Microsoft’s Metro interface and touch layer for tablet devices are built into Windows 8. The software giant offered up more details on Windows 8 at its Build conference in Southern California this week by providing developers with a preview version loaded on a Intel Core i5-powered Samsung tablet.
IE team lead Dean Hachamovitch wrote in the post that going plug-in free in for the Metro version of IE10 “improves battery life as well as security, reliability and privacy for consumers.”
“Plug-ins were important early on in the web’s history. But the web has come a long way since then with HTML5. Providing compatibility with legacy plug-in technologies would detract from, rather than improve, the consumer experience of browsing in the Metro style UI,” he noted.
Microsoft invested significant time researching the decision. The IE team examined the top 97,000 sites around the world, determining that, of the 62 percent of those sites that use Flash, many of them already have an HTML5 option as well. Beyond Flash, other plug-ins were rare, with the next most common one used on just 2 percent of sites examined.
“Most sites work fine in IE without plug-ins; others work fine in IE when IE identifies itself as another browser or runs the site in a different mode,” Hachamovitch noted, adding that users can tap a “Use Desktop View” button from the Metro style app to view sites that require Microsoft’s own legacy ActiveX controls.
Former Apple CEO Steve Jobs criticized Flash last year after receiving numerous complaints about the technology’s incompatibility with iOS. He presented six points condemning Flash — openness; the “full Web;” reliability, security and performance; battery life; touch; and the substandard quality of third-party development tools.

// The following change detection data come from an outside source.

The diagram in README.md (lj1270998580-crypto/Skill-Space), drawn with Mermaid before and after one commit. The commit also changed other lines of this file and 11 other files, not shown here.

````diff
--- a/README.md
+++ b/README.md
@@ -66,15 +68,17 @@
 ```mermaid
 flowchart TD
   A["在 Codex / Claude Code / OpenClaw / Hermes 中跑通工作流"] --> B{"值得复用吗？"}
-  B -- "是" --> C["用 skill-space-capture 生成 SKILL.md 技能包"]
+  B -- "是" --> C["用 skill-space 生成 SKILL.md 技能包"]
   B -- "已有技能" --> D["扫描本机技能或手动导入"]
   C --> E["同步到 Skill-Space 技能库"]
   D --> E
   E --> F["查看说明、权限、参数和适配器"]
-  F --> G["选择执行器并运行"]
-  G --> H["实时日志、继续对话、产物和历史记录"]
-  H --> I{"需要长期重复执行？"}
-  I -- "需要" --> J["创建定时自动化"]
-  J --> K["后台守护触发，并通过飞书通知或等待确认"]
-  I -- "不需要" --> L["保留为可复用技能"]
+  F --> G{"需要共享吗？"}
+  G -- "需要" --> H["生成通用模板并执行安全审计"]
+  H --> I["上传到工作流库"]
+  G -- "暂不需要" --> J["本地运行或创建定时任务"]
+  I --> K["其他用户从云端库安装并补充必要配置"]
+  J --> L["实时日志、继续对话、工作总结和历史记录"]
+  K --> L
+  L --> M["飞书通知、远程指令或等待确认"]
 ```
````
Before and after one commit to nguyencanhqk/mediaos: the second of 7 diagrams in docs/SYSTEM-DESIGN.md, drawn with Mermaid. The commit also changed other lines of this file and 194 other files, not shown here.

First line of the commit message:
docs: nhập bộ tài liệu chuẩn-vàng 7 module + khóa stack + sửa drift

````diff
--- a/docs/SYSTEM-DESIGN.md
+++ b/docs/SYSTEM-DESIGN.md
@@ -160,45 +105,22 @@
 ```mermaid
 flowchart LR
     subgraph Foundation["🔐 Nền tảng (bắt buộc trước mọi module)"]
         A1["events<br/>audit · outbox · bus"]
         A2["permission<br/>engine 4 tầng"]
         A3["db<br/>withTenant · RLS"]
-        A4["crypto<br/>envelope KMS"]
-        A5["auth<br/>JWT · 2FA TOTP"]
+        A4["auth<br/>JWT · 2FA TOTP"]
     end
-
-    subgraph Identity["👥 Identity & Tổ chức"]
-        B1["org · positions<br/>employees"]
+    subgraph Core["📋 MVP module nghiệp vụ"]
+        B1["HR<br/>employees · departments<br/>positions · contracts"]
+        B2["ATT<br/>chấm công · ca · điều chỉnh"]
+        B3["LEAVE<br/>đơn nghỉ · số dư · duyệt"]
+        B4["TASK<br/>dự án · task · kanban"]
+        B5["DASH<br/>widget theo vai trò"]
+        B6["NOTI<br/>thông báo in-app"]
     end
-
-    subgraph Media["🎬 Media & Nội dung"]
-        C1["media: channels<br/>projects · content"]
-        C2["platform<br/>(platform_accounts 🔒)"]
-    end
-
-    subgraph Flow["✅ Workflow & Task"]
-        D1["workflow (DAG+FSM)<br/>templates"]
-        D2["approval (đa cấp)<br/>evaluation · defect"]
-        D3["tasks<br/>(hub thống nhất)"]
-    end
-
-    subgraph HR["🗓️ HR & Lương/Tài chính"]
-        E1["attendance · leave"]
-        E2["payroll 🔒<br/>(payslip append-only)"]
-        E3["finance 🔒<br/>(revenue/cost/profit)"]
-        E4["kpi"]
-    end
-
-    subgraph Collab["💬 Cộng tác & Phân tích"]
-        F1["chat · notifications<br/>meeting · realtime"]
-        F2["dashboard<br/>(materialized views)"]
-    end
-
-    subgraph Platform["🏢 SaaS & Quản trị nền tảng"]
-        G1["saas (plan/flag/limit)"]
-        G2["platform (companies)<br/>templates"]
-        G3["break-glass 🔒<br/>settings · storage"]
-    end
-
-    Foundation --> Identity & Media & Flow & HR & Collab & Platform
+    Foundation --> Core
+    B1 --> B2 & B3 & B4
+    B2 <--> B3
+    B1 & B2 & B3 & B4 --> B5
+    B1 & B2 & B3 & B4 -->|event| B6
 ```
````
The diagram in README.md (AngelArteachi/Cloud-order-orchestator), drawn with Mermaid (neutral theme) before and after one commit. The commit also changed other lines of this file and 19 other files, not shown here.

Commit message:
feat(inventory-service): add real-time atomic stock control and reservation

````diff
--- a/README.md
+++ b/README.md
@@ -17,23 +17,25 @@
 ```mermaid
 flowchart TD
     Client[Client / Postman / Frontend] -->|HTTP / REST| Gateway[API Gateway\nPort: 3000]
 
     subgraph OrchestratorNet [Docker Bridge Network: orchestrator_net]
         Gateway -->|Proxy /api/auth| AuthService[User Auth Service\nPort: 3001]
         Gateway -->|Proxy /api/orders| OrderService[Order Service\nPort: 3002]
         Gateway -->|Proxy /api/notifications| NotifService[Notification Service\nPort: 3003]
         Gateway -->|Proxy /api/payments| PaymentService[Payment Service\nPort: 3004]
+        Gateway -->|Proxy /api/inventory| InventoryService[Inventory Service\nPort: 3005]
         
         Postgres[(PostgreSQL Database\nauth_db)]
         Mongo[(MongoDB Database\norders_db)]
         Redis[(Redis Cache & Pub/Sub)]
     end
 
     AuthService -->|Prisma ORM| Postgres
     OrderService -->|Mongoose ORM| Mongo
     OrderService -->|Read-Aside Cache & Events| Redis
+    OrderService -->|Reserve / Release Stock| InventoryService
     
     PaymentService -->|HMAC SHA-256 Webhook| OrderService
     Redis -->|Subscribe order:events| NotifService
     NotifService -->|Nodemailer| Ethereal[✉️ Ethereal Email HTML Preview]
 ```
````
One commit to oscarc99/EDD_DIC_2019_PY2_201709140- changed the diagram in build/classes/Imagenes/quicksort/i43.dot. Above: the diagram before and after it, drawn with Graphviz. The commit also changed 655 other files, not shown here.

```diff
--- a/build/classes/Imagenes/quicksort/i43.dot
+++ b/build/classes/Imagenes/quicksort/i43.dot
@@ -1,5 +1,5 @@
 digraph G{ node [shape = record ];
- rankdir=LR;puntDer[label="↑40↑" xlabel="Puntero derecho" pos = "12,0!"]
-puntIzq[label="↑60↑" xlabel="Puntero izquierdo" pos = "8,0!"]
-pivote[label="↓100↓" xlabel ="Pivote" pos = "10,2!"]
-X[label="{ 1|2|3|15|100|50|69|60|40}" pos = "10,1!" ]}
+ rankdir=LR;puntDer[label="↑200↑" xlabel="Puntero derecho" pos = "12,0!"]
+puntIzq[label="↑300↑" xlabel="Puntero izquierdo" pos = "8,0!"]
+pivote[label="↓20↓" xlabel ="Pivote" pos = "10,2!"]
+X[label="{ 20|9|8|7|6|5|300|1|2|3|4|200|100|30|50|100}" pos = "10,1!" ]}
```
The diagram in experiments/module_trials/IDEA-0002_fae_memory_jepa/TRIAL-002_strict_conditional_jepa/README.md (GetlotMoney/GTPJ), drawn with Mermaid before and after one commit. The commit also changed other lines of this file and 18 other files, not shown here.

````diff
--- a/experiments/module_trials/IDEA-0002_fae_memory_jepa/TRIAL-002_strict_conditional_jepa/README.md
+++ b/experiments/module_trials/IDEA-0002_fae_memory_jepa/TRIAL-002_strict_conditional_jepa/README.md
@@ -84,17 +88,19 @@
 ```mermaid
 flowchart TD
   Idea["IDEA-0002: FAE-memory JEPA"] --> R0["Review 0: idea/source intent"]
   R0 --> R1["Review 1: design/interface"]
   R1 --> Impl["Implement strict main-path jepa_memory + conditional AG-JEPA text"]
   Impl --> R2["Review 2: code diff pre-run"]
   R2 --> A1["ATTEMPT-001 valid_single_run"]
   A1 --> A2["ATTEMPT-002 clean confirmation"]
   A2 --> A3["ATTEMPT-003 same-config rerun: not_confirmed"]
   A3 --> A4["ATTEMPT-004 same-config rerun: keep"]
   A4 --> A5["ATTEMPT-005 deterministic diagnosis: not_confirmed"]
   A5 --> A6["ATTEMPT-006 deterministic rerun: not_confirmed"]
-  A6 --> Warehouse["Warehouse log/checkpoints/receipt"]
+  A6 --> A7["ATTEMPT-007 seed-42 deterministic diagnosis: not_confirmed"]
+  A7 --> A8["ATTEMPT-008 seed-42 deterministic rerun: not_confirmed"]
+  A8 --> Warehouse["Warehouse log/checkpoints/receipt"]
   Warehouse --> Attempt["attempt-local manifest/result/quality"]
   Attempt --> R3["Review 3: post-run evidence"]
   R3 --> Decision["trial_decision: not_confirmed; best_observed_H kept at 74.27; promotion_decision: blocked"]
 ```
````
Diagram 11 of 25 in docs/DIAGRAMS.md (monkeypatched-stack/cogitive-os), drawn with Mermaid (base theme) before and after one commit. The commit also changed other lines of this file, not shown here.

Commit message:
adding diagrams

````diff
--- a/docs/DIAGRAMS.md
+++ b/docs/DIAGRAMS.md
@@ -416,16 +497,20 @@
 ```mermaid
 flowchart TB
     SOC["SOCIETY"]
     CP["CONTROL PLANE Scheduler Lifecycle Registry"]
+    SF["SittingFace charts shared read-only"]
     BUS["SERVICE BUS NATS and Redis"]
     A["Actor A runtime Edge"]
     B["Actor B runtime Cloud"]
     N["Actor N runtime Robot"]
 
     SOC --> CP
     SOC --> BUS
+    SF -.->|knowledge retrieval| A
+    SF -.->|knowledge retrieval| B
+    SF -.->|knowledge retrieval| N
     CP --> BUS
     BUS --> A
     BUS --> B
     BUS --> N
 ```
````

Adobe appears to be gradually conceding ground to HTML5. Last week, the company announced support for HTML5 video in an upcoming version of its Flash Media Server product. Though Adobe billed the added feature as being able to “deliver Flash technology to Apple iPhone and iPad devices,” the tool simply adds the ability to serve standards-based HTML5 video.